>>>>

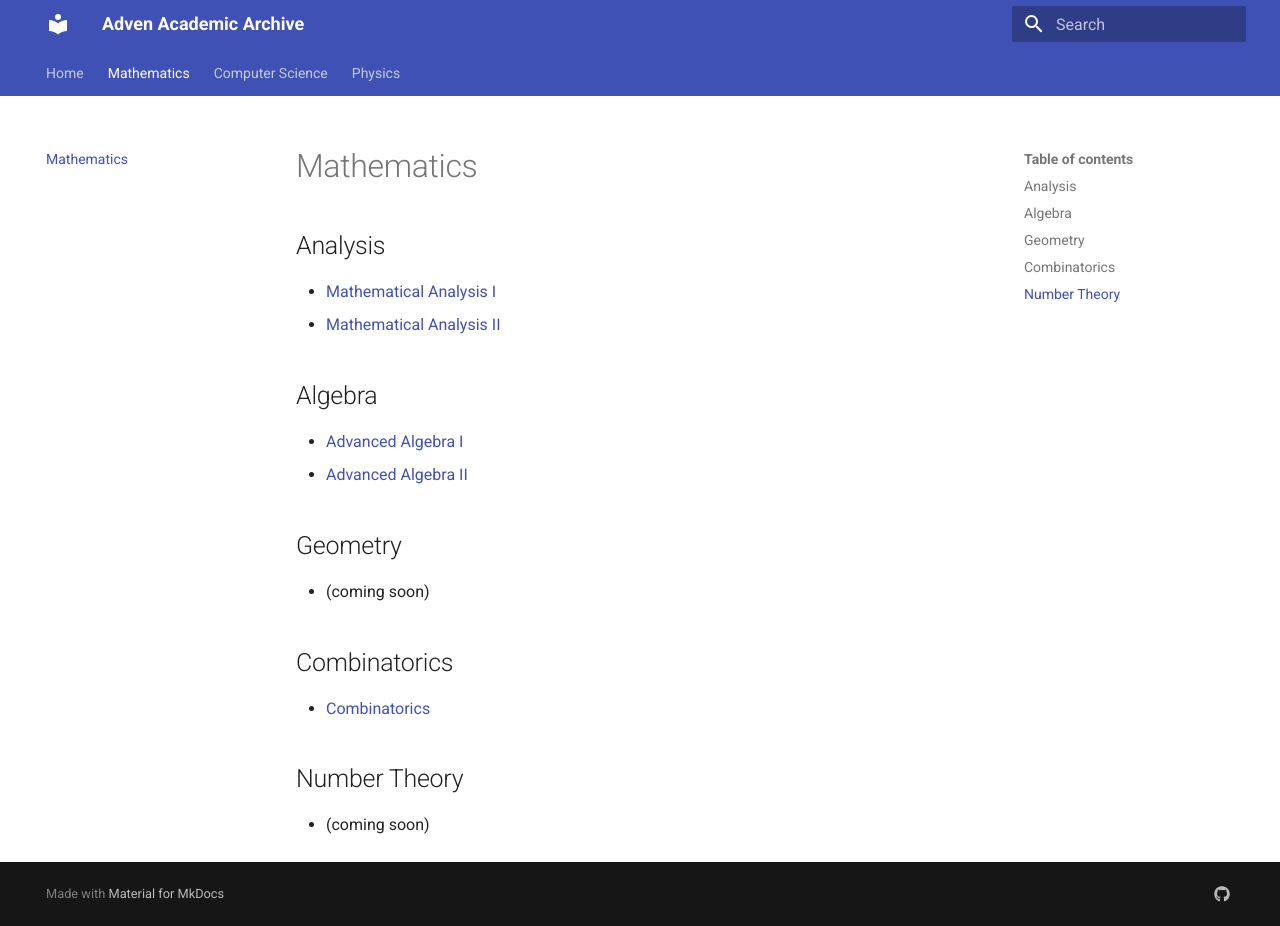
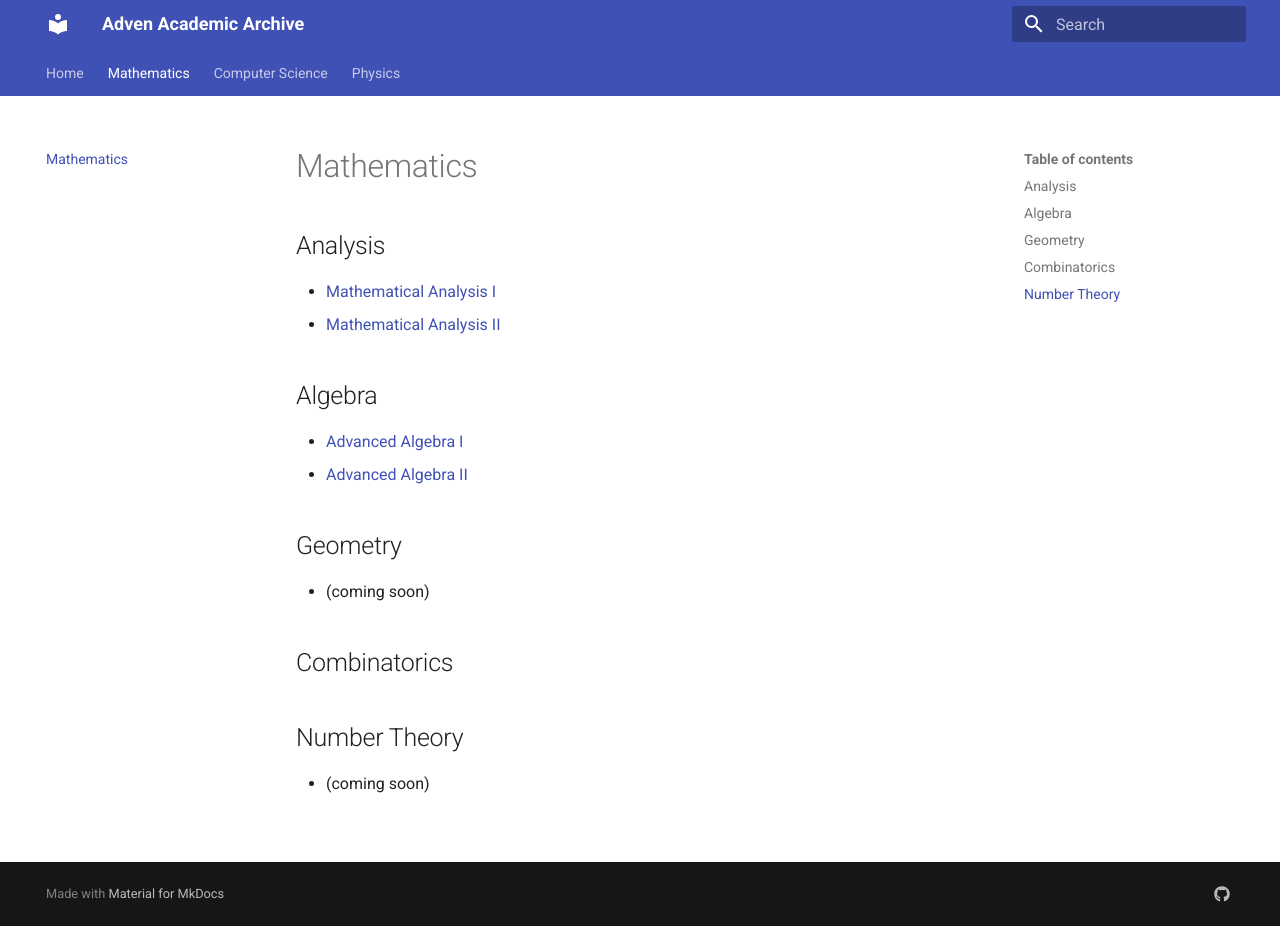
Before and after one commit to Adven2007/academic-archive, an MkDocs documentation site: the page built from docs/Mathematics.md, in a window 1280 px wide and 926 px high. Built offline with MkDocs 1.6.1 and Material for MkDocs 9.7.7, drawn with Linux system fonts in a browser that asks for light colours.

Commit message:
Fix combinatorics link in Mathematics.md

```diff
--- a/docs/Mathematics.md
+++ b/docs/Mathematics.md
@@ -12,7 +12,6 @@
 - (coming soon)
 
 ## Combinatorics
-- [Combinatorics](mathematics/combinatorics.md)
 
 ## Number Theory
 - (coming soon)
```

<<<<

The answer should be the complete listing, set down exactly, without pictures.

* _SOLUTION BELOW_:
Before and after one commit to Adven2007/academic-archive, an MkDocs documentation site: the page built from docs/Mathematics.md, in a window 1280 px wide and 926 px high. Built offline with MkDocs 1.6.1 and Material for MkDocs 9.7.7, drawn with Linux system fonts in a browser that asks for light colours.

Commit message:
Fix combinatorics link in Mathematics.md

```diff
--- a/docs/Mathematics.md
+++ b/docs/Mathematics.md
@@ -12,7 +12,6 @@
 - (coming soon)
 
 ## Combinatorics
-- [Combinatorics](mathematics/combinatorics.md)
 
 ## Number Theory
 - (coming soon)
```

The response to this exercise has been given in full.